While Degibri proves he is indeed a rising tenor saxophone star, he is well supported by his bandmates, particularly Kurt Rosenwinkel. The guitarist plays with such intensity and imagination that he nearly steals the album from the leader. Goldberg, Street, and Ballard are excellent as well, with Goldberg playing consistently fine solos. The bassist and drummer play as one, and they lay down an exhilarating carpet of swing.
Of course, Degibri is still growing as an artist. At times he sounds a bit hesitant, as if he's not quite sure what to play next. But he's going to keep growing, and he already has a lot to say. Once again, Fresh Sound New Talent has recorded a young musician who deserves to be heard.
Track Listing: In The Beginning, Painless, Shoohoo, Last Summer, Dance Attempts, Cherokee, Song For Roni, All The Things You Are, With You, With You - Epologue, Fin.
Personnel: Eli Degibri, tenor saxophone; Kurt Rosenwinkel, guitar; Aaron Goldberg, piano; Ben Street, bass; Jeff Ballard, drums.
I love jazz because it mixes intellect and emotion in a very spontaneous way.
I was first exposed to jazz by liberating a Coltrane and a Pharoah Sanders record from a friend in NYC and listening to them over and over until I got it.

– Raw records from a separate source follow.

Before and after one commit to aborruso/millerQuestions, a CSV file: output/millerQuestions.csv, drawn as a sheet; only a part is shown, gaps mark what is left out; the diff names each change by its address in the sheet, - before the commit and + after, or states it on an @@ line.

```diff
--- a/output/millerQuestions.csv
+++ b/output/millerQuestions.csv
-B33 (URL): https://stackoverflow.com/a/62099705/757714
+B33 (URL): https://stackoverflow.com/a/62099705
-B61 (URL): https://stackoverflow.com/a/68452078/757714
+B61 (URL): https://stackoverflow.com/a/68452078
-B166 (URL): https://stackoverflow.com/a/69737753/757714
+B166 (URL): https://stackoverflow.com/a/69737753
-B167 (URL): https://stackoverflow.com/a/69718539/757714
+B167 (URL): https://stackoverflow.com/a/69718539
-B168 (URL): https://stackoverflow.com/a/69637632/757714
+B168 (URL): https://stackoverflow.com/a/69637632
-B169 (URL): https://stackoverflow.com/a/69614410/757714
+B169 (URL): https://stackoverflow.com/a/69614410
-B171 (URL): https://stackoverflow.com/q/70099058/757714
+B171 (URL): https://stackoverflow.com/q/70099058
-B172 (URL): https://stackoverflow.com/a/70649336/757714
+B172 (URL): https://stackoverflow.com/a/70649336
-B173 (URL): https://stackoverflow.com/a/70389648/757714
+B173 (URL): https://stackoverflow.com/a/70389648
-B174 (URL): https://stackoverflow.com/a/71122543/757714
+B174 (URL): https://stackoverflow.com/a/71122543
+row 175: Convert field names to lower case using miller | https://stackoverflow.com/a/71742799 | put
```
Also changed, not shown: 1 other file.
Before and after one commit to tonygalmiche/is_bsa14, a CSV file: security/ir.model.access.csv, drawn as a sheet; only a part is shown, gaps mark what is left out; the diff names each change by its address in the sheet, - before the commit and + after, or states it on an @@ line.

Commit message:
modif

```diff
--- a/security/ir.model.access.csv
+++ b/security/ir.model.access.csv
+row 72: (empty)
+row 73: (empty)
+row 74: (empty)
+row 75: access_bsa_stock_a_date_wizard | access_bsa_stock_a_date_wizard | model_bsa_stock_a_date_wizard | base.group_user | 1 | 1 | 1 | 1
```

My advice to new listeners is you have to take the time to listen to some jazz tunes a number of times until it starts to make sense.